Intimacy and Argentine Tango on a Monday Night
I came away with more than The Basic and The Ocho al Frente
When I saw online that my dance class was going to be taught by a man named Helmut, what my reality looked like was not what I had imagined.
Helmut was a small framed man who looked vaguely to be of Asian descent. I’ve rarely ever seen someone whose ethnicity was that elusive. He had very short hair and a small white beard at the tip of his chin that showed his age. When he introduced himself, I was expecting “Helmoot.” What he said was “Helmet.”
He asked if I had ever danced the Argentine Tango and I told him it was my first time. He asked what took me so long. The best answer I could muster was, “Traffic was a bitch.”
I was only partly kidding. Much of my life has resembled sitting in a car waiting for something to start moving. I’ve hit a point where I’ve simply gotten out of the car, abandoned it on the freeway and started walking. Like some weird apocalytpic revelation that if I don’t do it, I might not get out alive.
Tonight, I walked right into an aged ballroom dance studio in a mostly abandoned strip mall not far from my house. It was more than just a tad terrifying. And freakishly exciting.
I’ve always loved dancing. Shortly after my first divorce, I took up East Coast Swing that was taught every Tuesday in the bar area of an old hotel downtown. Ornate and allegedly haunted, it buzzed with energy.
There I could go and take a lesson and dance all night for eight dollars.
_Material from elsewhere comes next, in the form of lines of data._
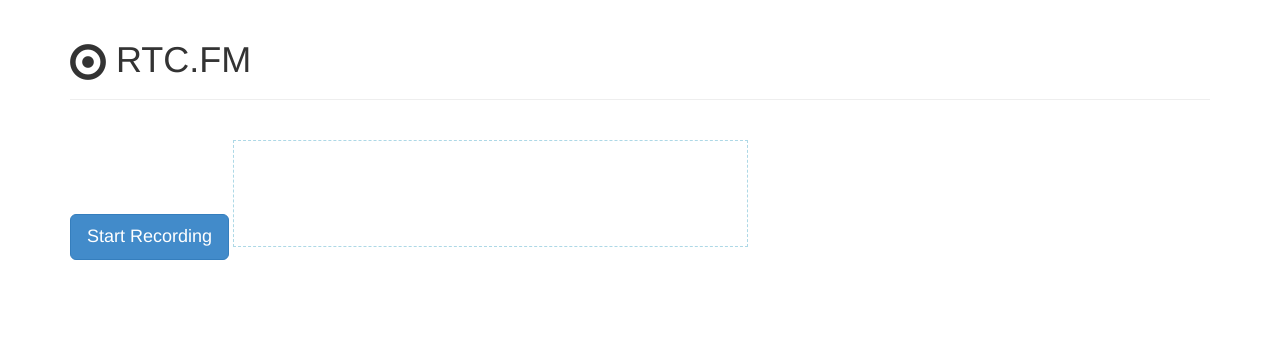
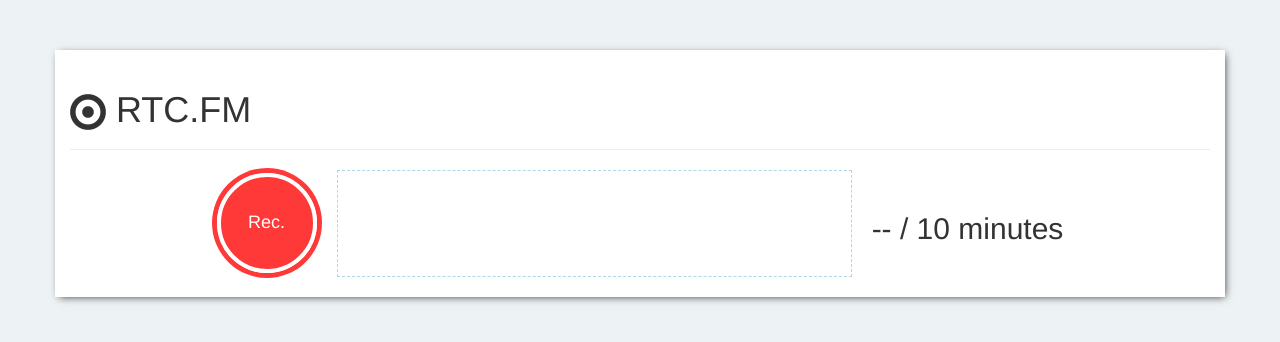
Before and after one commit to jwdeitch/realtime-audio, a website: page public/index.html in a window 1280 px wide. Drawn offline with Linux system fonts and the light colour scheme.

Commit message:
front end design progress

```diff
--- a/public/index.html
+++ b/public/index.html
@@ -7,7 +7,7 @@
     <link rel="stylesheet" href="bootstrap-3.2.0-dist/css/bootstrap.min.css">
     <link rel="stylesheet" href="style/site.css">
 
-    <link rel="icon" type="image/png"  href="img/icon.png">
+    <link rel="icon" type="image/png" href="img/icon.png">
 
     <script src="js/jquery-1.11.1.min.js"></script>
     <script src="js/binary.js"></script>
@@ -17,13 +17,17 @@
 <body>
 <div class="container">
     <div class="page-header">
-      <h1><span class="glyphicon glyphicon-record"></span> RTC.FM</h1>
+        <h1><span class="glyphicon glyphicon-record"></span> RTC.FM</h1>
     </div>
+    <div class="record-container">
+        <button class="btn btn-primary start-rec-btn btn-lg">Rec.</button>
 
-    <button class="btn btn-primary start-rec-btn btn-lg">Start Recording</button>
+        <div id="canvas-container">
+            <canvas width="600" height="100" id="canvas"></canvas>
+        </div>
 
-    <div id="canvas-container">
-        <canvas width="600" height="100" id="canvas"></canvas>
+        <h2>-- / 10 minutes</h2>
+
     </div>
 </div>
 
--- a/public/style/site.css
+++ b/public/style/site.css
@@ -1,5 +1,4 @@
 #canvas-container{
-    margin-top: 20px;
     border: 1px dashed lightblue;
     align-content: center;
     width: 515px;
@@ -14,4 +13,40 @@
 
 #canvas-container {
     display: inline-block;
+    margin-right: 20px;
 }
+
+.container {
+    background-color: white;
+    -webkit-box-shadow: 2px 2px 8px -2px rgba(0,0,0,0.75);
+    -moz-box-shadow: 2px 2px 8px -2px rgba(0,0,0,0.75);
+    box-shadow: 2px 2px 8px -2px rgba(0,0,0,0.75);
+    margin-top: 50px;
+}
+
+body {
+    background-color: rgba(59, 117, 134, 0.09);
+}
+
+.start-rec-btn {
+    width: 100px;
+    height: 100px;
+    border-radius: 50%;
+    background-color: rgba(255, 0, 0, 0.78);
+    border: 4px solid #fff;
+    box-shadow: 0 0 0 5px rgba(255, 0, 0, 0.78);
+    margin-right: 20px;
+}
+
+.start-rec-btn:hover {
+    background-color: rgba(255, 0, 0, 0.64);
+    border: 4px solid #fff;
+    box-shadow: 0 0 0 5px rgba(255, 0, 0, 0.64);
+}
+
+.record-container {
+    display: flex;
+    justify-content: center;
+    align-items: center;
+    margin-bottom: 20px;
+}
```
My partners would include business men fresh from work, old men who had lost their wives, young fellas with nose rings, fresh tattoos and Doc Martens and myriad of other kind misfits that didn’t mind me stepping on their toes.
The girls dressed the part with swing skirts and rockabilly dresses. It’s how I ended up with a good legion of Burlesque dancers as friends that taught me there was a whole other level to body positivity.
When the hotel bar closed down, so did my dancing. The week before that I had caved and bought myself a pair of black, soft bottomed dance heels. They’ve been in a box in my closet, untouched, since 2008.
There were only five of us in the class but others practiced all around us. All the other people had dance shoes and clothes made for movement. My hands started to sweat.
I’m pretty sure I stuck out like a sore thumb in the dance studio, wearing Converse and a Tom Petty t-shirt, with my hair that I never really did today in a weird bun.
My makeup most likely melted off my face around 11:30am today and I didn’t care enought to fix it. Who did I have to impress? Not a damn soul.
Helmut showed us The Basic. Everything starts, ends and centers around one eight count sequence. Master this and your partner will always know where your feet are. Much easier said than done. I didn’t even know where my feet were.
When Helmut would run through the practice with me, he would give me instruction looking me square in the eye while twisting me in this direction or that. When we’d dance, we’d keep the eye contact. It was almost unnerving.
There’s a weird vulnerability in letting someone have that concentrated of eye contact with you. It felt uncomfortable until it just wasn’t anymore. It just became dancing.
The steps really aren’t difficult and it felt amazing. We moved on to the Ocho al Frente. I actually felt graceful. I danced with a man well into retirement age who asked a lot of questions like there would be a test later. I danced with a young man who looked like an African American version of Juan Epstein from Welcome Back, Kotter.
I giggled like I was an 8-year-old girl, I had so much fun.
This is something I do now. I’ll be back next week and the week after. I’ll get better at this and, at some point, those shoes will come out of my closet.
There are small pleasures in life and dancing is one of them. It may be one of the most intimate things you can do with someone. I need this in my life.
Neither of my ex-husbands were blessed with dancing genes. Just two left feet and a boatload of white boy, non-existant rhythm. So we didn’t dance. Turns out, I’m a dancer. I might not be a good one, but not being good at something doesn’t always stop us from being who we are.
It occurred to me several times during the class that I was learning something I may never have the chance to practice or do with someone. Someone with whom I share intimacy on a level that is real and tangible. That’s mine. That lingers long after a dance is over.
That’s not going to stop me. I should get to spin and glide and move just the same. But, I made a mental note. For any man who ever wants to be with me, there is a condition. We dance.